(Recorded data)
__________

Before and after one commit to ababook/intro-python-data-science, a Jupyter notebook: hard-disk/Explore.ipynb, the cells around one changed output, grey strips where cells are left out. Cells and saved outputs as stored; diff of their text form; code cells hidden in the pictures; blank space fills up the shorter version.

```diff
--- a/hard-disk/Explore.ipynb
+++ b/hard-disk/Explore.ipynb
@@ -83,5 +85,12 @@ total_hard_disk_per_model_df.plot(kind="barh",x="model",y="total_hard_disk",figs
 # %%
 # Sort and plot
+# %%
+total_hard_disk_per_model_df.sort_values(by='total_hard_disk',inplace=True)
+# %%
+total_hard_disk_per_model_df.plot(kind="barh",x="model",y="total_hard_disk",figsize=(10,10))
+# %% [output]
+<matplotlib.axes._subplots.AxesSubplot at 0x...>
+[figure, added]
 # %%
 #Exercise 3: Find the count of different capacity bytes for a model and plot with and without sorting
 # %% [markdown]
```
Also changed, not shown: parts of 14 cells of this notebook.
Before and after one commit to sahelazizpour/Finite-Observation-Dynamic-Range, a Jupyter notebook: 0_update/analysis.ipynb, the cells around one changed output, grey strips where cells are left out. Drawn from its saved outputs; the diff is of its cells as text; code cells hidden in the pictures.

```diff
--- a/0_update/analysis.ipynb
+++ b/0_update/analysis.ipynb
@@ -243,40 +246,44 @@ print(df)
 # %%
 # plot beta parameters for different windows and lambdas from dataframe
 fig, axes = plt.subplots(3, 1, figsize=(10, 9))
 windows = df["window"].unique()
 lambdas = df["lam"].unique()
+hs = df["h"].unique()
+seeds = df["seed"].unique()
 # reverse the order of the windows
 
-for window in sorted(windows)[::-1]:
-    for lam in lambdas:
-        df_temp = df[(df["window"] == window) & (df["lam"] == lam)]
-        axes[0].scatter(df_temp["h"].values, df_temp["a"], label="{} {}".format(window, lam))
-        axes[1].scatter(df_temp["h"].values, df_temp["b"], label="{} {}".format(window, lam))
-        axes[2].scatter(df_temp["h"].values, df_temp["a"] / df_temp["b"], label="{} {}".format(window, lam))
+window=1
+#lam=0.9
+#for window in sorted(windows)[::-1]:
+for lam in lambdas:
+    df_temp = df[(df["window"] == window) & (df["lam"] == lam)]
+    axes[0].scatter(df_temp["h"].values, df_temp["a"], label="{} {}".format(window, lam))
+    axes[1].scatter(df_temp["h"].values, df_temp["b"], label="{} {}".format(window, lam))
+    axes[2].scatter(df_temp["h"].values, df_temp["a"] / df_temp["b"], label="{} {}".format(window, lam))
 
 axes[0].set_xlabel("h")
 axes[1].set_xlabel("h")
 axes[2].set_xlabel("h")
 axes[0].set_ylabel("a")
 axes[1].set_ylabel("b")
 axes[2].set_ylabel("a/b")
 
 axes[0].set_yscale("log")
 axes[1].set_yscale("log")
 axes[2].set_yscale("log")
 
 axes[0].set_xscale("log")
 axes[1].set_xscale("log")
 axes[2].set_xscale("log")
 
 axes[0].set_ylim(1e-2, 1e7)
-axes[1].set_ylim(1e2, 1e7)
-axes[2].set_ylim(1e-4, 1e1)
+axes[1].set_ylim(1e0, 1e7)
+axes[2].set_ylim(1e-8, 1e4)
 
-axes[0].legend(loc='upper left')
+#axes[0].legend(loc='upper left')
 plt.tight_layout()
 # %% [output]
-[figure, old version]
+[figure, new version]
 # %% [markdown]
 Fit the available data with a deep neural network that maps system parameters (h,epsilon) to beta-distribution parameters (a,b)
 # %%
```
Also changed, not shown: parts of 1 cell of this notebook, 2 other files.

__________

## Work to complete:
Reading the records above, count the lines that include "cells" and say only how many.

## Response:
3